- [Data to process]
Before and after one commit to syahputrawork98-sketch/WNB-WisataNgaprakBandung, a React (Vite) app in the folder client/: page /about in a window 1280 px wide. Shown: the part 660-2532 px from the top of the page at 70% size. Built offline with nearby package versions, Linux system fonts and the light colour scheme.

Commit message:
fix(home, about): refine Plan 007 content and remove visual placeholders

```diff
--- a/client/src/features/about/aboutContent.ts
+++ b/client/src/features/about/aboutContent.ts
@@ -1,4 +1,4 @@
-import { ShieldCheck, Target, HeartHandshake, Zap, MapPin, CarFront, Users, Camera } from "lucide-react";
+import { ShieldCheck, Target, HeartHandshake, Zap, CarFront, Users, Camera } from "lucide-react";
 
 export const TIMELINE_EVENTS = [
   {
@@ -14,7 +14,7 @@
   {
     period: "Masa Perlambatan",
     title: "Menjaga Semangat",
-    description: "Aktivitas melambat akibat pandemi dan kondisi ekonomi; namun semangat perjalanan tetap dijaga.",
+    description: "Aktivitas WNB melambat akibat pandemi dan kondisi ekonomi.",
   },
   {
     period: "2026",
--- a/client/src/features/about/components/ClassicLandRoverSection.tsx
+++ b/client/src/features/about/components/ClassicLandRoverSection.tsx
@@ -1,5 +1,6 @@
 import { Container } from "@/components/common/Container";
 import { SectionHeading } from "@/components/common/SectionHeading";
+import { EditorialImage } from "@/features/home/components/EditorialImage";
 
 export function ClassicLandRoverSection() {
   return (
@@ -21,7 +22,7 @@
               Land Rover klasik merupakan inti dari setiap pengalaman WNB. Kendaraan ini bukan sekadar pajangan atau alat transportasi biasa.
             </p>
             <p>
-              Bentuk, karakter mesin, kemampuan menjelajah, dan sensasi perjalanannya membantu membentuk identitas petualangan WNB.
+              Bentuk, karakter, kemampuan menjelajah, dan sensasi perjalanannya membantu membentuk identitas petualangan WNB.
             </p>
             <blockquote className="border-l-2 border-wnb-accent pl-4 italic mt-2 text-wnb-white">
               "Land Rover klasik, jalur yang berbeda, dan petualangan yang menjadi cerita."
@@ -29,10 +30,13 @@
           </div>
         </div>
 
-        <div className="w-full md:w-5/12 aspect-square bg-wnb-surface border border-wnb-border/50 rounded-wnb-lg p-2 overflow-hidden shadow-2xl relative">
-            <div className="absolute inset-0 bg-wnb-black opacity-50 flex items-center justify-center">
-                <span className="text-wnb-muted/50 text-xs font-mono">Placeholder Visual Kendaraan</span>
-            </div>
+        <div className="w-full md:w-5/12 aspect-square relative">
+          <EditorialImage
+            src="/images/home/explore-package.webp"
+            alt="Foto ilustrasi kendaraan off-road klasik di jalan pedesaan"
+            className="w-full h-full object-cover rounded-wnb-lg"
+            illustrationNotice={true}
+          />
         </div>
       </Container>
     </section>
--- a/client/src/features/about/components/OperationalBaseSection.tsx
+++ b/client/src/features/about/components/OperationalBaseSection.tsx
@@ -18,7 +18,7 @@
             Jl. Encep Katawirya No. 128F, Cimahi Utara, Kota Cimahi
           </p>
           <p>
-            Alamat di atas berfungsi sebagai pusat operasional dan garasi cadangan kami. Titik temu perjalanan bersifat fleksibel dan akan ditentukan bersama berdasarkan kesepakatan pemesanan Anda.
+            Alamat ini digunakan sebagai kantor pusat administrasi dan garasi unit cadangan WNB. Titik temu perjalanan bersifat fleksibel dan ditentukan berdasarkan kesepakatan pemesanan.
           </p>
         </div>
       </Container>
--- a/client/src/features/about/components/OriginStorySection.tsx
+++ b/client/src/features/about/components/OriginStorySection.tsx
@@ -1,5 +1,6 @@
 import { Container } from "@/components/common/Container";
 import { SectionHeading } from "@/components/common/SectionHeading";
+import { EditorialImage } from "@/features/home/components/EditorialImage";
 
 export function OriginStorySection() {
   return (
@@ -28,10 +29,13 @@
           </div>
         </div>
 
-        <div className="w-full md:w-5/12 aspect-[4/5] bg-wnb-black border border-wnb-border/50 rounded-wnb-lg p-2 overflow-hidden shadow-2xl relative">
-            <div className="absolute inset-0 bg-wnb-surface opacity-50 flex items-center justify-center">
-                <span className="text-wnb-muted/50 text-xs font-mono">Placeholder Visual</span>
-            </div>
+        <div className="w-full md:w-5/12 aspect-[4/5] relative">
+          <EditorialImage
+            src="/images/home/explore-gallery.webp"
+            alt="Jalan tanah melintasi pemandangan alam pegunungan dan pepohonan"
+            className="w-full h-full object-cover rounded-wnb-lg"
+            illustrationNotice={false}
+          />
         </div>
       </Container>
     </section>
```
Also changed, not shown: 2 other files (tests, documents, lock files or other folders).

---

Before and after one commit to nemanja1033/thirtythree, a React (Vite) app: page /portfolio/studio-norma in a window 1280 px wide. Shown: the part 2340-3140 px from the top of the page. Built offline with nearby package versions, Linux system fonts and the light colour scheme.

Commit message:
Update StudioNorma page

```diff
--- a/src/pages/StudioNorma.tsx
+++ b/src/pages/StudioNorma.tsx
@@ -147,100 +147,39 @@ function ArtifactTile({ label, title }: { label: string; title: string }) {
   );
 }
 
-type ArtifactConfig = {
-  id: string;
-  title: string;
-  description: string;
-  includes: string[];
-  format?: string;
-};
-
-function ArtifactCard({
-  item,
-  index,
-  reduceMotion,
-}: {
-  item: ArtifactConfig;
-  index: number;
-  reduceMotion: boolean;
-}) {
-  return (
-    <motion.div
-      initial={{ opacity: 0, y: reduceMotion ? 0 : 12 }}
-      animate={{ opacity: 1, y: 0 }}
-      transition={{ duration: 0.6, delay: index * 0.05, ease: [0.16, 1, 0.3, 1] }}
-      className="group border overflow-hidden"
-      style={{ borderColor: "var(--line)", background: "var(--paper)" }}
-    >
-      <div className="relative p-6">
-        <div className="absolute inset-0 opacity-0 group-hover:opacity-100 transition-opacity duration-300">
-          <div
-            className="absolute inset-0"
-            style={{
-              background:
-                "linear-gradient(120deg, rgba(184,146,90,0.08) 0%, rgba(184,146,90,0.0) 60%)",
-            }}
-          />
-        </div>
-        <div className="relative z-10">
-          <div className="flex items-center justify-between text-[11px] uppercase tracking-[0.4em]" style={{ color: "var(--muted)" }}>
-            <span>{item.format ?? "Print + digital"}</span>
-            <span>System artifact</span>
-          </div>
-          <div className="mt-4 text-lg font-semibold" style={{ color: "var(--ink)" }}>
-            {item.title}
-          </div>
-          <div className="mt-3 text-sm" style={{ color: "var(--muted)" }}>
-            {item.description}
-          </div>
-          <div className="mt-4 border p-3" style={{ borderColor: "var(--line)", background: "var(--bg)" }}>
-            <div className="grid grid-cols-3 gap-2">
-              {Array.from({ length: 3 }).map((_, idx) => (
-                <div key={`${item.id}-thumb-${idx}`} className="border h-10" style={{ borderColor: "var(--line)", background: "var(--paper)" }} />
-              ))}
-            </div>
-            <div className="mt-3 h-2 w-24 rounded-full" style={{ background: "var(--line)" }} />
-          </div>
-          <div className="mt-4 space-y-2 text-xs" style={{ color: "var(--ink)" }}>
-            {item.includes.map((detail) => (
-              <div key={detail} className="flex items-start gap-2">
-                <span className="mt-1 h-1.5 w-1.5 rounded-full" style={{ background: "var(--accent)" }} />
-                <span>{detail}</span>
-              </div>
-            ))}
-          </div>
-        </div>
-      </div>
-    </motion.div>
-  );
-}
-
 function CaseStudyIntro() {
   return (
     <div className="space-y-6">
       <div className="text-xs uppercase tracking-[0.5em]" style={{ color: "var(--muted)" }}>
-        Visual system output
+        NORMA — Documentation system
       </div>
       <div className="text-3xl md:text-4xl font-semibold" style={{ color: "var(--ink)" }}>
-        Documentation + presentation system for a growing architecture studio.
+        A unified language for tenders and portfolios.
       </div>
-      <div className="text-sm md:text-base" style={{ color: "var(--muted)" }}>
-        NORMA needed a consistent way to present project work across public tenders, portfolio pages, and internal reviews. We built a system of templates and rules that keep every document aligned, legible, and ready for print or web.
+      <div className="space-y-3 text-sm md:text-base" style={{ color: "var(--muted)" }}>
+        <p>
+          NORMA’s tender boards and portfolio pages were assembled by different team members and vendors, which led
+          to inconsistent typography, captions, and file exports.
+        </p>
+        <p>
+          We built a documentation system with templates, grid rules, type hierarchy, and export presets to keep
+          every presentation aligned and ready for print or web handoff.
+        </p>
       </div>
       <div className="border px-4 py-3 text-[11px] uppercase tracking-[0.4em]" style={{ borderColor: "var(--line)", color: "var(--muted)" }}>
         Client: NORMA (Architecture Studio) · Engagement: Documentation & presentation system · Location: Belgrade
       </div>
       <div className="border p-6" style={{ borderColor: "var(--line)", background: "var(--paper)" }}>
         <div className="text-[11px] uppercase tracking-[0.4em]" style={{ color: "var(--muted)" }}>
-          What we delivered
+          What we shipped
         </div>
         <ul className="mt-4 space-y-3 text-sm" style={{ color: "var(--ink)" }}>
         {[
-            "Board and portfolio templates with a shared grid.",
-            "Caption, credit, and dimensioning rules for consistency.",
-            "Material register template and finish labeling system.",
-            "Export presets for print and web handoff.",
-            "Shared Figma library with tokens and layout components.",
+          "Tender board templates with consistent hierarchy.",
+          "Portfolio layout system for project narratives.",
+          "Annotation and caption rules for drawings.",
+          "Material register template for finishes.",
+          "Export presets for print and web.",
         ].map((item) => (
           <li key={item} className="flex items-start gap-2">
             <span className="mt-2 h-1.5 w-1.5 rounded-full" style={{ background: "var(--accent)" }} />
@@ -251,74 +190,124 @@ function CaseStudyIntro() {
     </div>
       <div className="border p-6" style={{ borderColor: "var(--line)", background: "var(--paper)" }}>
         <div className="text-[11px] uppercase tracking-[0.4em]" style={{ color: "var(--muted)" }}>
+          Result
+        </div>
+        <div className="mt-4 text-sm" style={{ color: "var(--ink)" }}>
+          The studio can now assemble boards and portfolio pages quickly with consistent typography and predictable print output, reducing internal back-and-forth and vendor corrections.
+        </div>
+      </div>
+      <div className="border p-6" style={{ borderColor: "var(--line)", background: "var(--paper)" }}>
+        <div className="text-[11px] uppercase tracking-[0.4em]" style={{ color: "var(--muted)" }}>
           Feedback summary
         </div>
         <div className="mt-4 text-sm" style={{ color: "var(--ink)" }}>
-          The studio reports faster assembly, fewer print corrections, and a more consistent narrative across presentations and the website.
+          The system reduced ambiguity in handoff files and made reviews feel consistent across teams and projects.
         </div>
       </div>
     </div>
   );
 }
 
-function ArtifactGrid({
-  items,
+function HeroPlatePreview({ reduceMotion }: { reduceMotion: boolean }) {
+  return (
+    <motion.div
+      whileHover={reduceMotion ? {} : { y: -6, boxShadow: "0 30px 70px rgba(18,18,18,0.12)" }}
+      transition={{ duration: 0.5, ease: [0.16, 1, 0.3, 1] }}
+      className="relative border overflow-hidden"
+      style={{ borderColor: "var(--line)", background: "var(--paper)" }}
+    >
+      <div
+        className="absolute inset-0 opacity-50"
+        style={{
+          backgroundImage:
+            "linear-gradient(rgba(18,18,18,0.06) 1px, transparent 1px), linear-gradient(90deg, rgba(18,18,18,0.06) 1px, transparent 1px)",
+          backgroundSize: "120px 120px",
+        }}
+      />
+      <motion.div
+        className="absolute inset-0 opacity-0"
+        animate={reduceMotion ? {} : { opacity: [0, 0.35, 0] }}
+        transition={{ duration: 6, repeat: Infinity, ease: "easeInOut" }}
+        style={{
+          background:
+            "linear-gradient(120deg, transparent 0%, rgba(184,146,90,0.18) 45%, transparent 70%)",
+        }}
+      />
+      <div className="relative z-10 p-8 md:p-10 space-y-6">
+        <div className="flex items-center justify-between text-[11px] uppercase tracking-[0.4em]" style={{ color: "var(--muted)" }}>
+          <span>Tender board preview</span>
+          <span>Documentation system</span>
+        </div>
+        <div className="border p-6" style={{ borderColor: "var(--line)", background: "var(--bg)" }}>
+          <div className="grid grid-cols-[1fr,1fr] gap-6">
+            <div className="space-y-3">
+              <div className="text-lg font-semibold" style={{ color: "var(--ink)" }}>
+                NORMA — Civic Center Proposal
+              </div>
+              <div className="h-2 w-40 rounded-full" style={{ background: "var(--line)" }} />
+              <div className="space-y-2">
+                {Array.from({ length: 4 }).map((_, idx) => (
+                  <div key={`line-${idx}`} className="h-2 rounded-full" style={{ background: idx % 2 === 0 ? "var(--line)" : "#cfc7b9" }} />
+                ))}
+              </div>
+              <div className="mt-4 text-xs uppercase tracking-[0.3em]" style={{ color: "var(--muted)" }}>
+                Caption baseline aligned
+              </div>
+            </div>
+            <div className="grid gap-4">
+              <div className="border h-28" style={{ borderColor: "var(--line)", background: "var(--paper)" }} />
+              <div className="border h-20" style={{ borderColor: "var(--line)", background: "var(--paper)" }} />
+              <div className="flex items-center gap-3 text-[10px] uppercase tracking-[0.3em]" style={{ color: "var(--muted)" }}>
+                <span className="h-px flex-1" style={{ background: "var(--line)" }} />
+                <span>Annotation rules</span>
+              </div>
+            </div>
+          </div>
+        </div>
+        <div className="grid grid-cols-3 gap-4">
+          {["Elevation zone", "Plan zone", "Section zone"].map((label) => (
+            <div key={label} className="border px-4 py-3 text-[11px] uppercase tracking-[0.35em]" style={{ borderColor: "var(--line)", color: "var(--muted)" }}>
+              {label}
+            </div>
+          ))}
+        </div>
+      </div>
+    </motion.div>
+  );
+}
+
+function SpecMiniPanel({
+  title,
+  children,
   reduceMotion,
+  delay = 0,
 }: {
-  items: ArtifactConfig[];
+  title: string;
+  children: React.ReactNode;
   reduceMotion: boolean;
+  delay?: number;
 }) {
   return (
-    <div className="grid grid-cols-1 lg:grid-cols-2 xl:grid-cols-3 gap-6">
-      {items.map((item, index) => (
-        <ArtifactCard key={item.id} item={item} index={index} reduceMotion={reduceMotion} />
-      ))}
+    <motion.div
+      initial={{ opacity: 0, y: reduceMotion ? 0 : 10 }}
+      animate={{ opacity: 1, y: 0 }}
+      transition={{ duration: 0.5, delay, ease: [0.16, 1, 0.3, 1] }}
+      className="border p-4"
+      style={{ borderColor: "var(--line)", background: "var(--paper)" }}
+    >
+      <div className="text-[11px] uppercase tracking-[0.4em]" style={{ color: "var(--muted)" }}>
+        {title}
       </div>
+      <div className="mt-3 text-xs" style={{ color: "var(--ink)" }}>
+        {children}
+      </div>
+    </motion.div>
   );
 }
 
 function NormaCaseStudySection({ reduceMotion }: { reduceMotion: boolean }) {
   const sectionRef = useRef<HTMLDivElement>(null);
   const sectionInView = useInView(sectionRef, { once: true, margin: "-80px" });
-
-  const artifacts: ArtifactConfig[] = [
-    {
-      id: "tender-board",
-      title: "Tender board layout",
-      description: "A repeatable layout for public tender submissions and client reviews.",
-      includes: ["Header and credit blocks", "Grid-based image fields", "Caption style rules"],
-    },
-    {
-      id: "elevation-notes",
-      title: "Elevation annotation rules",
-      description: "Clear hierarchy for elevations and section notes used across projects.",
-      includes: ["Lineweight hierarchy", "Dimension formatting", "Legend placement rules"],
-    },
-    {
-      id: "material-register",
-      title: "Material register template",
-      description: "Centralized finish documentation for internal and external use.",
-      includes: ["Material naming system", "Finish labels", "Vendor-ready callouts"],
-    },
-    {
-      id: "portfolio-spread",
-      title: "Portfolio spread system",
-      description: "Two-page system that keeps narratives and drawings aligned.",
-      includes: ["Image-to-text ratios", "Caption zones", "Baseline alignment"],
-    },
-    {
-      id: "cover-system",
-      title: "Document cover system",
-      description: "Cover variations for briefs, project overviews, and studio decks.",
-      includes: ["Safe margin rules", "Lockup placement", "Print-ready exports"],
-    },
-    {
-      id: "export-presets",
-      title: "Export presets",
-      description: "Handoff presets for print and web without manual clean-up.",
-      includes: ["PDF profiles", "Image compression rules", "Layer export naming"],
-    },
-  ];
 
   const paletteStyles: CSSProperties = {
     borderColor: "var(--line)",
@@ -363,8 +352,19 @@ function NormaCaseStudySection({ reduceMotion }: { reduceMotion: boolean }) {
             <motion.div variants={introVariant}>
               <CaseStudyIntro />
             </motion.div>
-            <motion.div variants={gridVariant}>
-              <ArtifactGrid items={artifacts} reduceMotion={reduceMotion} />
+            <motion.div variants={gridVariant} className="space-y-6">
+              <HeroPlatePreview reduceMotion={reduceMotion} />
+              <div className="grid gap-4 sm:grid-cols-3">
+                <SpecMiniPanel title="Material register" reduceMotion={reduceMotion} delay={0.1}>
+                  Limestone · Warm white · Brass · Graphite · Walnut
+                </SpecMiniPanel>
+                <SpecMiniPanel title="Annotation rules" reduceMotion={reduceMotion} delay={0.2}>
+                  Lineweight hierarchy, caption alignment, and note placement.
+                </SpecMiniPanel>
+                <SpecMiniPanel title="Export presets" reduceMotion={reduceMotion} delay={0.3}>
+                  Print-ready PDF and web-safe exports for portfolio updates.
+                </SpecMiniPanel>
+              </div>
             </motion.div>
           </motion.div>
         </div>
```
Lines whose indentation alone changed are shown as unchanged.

- [What this task involves] Would you copy out every line in the records that includes the string "linear"?

- [Your response]
-                "linear-gradient(120deg, rgba(184,146,90,0.08) 0%, rgba(184,146,90,0.0) 60%)",
+            "linear-gradient(rgba(18,18,18,0.06) 1px, transparent 1px), linear-gradient(90deg, rgba(18,18,18,0.06) 1px, transparent 1px)",
+            "linear-gradient(120deg, transparent 0%, rgba(184,146,90,0.18) 45%, transparent 70%)",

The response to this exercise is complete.